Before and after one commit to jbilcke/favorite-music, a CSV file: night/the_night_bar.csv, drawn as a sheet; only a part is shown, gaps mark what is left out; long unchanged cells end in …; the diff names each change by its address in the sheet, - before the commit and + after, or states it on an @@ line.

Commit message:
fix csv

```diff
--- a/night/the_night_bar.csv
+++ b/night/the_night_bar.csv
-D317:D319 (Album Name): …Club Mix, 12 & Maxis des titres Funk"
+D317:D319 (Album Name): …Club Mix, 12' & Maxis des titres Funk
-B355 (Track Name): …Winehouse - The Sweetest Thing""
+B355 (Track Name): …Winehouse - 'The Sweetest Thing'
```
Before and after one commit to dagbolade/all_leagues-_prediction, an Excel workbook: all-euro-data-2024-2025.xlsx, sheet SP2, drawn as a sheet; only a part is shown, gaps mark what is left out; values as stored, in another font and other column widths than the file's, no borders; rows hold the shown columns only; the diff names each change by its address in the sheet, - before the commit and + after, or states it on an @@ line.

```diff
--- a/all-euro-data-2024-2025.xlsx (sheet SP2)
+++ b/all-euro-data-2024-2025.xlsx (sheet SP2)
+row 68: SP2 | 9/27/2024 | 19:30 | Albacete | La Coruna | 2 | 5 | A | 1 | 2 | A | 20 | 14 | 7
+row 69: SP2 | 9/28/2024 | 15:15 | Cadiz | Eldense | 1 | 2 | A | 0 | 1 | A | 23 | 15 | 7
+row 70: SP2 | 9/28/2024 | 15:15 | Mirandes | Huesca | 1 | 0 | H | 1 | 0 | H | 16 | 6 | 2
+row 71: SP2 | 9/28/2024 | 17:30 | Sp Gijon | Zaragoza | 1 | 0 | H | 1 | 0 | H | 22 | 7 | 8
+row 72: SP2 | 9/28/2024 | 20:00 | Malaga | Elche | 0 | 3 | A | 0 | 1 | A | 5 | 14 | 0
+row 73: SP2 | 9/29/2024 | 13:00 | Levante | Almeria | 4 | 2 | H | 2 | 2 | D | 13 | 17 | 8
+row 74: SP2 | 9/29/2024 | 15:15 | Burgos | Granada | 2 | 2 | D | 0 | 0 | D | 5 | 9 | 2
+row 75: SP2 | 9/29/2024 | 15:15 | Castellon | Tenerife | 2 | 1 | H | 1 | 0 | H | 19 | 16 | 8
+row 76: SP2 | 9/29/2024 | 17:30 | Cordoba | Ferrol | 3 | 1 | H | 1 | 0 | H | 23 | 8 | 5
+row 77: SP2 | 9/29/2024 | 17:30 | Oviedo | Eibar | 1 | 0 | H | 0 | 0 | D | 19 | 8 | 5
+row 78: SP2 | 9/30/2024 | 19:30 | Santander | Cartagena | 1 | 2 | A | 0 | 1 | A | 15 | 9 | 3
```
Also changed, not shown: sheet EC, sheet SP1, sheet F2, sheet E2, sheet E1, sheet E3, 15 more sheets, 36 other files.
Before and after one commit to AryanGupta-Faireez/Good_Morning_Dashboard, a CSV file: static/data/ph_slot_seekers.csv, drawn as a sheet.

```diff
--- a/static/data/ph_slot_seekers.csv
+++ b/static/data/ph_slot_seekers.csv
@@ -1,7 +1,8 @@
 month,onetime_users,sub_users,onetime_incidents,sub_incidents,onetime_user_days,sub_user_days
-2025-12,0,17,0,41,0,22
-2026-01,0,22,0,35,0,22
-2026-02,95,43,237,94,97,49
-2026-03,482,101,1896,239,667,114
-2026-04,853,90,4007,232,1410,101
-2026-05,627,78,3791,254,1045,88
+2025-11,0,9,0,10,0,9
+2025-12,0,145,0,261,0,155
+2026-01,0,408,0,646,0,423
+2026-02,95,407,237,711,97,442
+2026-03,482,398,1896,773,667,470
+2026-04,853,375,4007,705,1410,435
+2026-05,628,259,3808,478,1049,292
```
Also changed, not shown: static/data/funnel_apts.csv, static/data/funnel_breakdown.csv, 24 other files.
§ §
→ What this task involves:
Would you please repeat the entire listing, line for line?

→ Response for this exercise:
Before and after one commit to jbilcke/favorite-music, a CSV file: night/the_night_bar.csv, drawn as a sheet; only a part is shown, gaps mark what is left out; long unchanged cells end in …; the diff names each change by its address in the sheet, - before the commit and + after, or states it on an @@ line.

Commit message:
fix csv

```diff
--- a/night/the_night_bar.csv
+++ b/night/the_night_bar.csv
-D317:D319 (Album Name): …Club Mix, 12 & Maxis des titres Funk"
+D317:D319 (Album Name): …Club Mix, 12' & Maxis des titres Funk
-B355 (Track Name): …Winehouse - The Sweetest Thing""
+B355 (Track Name): …Winehouse - 'The Sweetest Thing'
```
Before and after one commit to dagbolade/all_leagues-_prediction, an Excel workbook: all-euro-data-2024-2025.xlsx, sheet SP2, drawn as a sheet; only a part is shown, gaps mark what is left out; values as stored, in another font and other column widths than the file's, no borders; rows hold the shown columns only; the diff names each change by its address in the sheet, - before the commit and + after, or states it on an @@ line.

```diff
--- a/all-euro-data-2024-2025.xlsx (sheet SP2)
+++ b/all-euro-data-2024-2025.xlsx (sheet SP2)
+row 68: SP2 | 9/27/2024 | 19:30 | Albacete | La Coruna | 2 | 5 | A | 1 | 2 | A | 20 | 14 | 7
+row 69: SP2 | 9/28/2024 | 15:15 | Cadiz | Eldense | 1 | 2 | A | 0 | 1 | A | 23 | 15 | 7
+row 70: SP2 | 9/28/2024 | 15:15 | Mirandes | Huesca | 1 | 0 | H | 1 | 0 | H | 16 | 6 | 2
+row 71: SP2 | 9/28/2024 | 17:30 | Sp Gijon | Zaragoza | 1 | 0 | H | 1 | 0 | H | 22 | 7 | 8
+row 72: SP2 | 9/28/2024 | 20:00 | Malaga | Elche | 0 | 3 | A | 0 | 1 | A | 5 | 14 | 0
+row 73: SP2 | 9/29/2024 | 13:00 | Levante | Almeria | 4 | 2 | H | 2 | 2 | D | 13 | 17 | 8
+row 74: SP2 | 9/29/2024 | 15:15 | Burgos | Granada | 2 | 2 | D | 0 | 0 | D | 5 | 9 | 2
+row 75: SP2 | 9/29/2024 | 15:15 | Castellon | Tenerife | 2 | 1 | H | 1 | 0 | H | 19 | 16 | 8
+row 76: SP2 | 9/29/2024 | 17:30 | Cordoba | Ferrol | 3 | 1 | H | 1 | 0 | H | 23 | 8 | 5
+row 77: SP2 | 9/29/2024 | 17:30 | Oviedo | Eibar | 1 | 0 | H | 0 | 0 | D | 19 | 8 | 5
+row 78: SP2 | 9/30/2024 | 19:30 | Santander | Cartagena | 1 | 2 | A | 0 | 1 | A | 15 | 9 | 3
```
Also changed, not shown: sheet EC, sheet SP1, sheet F2, sheet E2, sheet E1, sheet E3, 15 more sheets, 36 other files.
Before and after one commit to AryanGupta-Faireez/Good_Morning_Dashboard, a CSV file: static/data/ph_slot_seekers.csv, drawn as a sheet.

```diff
--- a/static/data/ph_slot_seekers.csv
+++ b/static/data/ph_slot_seekers.csv
@@ -1,7 +1,8 @@
 month,onetime_users,sub_users,onetime_incidents,sub_incidents,onetime_user_days,sub_user_days
-2025-12,0,17,0,41,0,22
-2026-01,0,22,0,35,0,22
-2026-02,95,43,237,94,97,49
-2026-03,482,101,1896,239,667,114
-2026-04,853,90,4007,232,1410,101
-2026-05,627,78,3791,254,1045,88
+2025-11,0,9,0,10,0,9
+2025-12,0,145,0,261,0,155
+2026-01,0,408,0,646,0,423
+2026-02,95,407,237,711,97,442
+2026-03,482,398,1896,773,667,470
+2026-04,853,375,4007,705,1410,435
+2026-05,628,259,3808,478,1049,292
```
Also changed, not shown: static/data/funnel_apts.csv, static/data/funnel_breakdown.csv, 24 other files.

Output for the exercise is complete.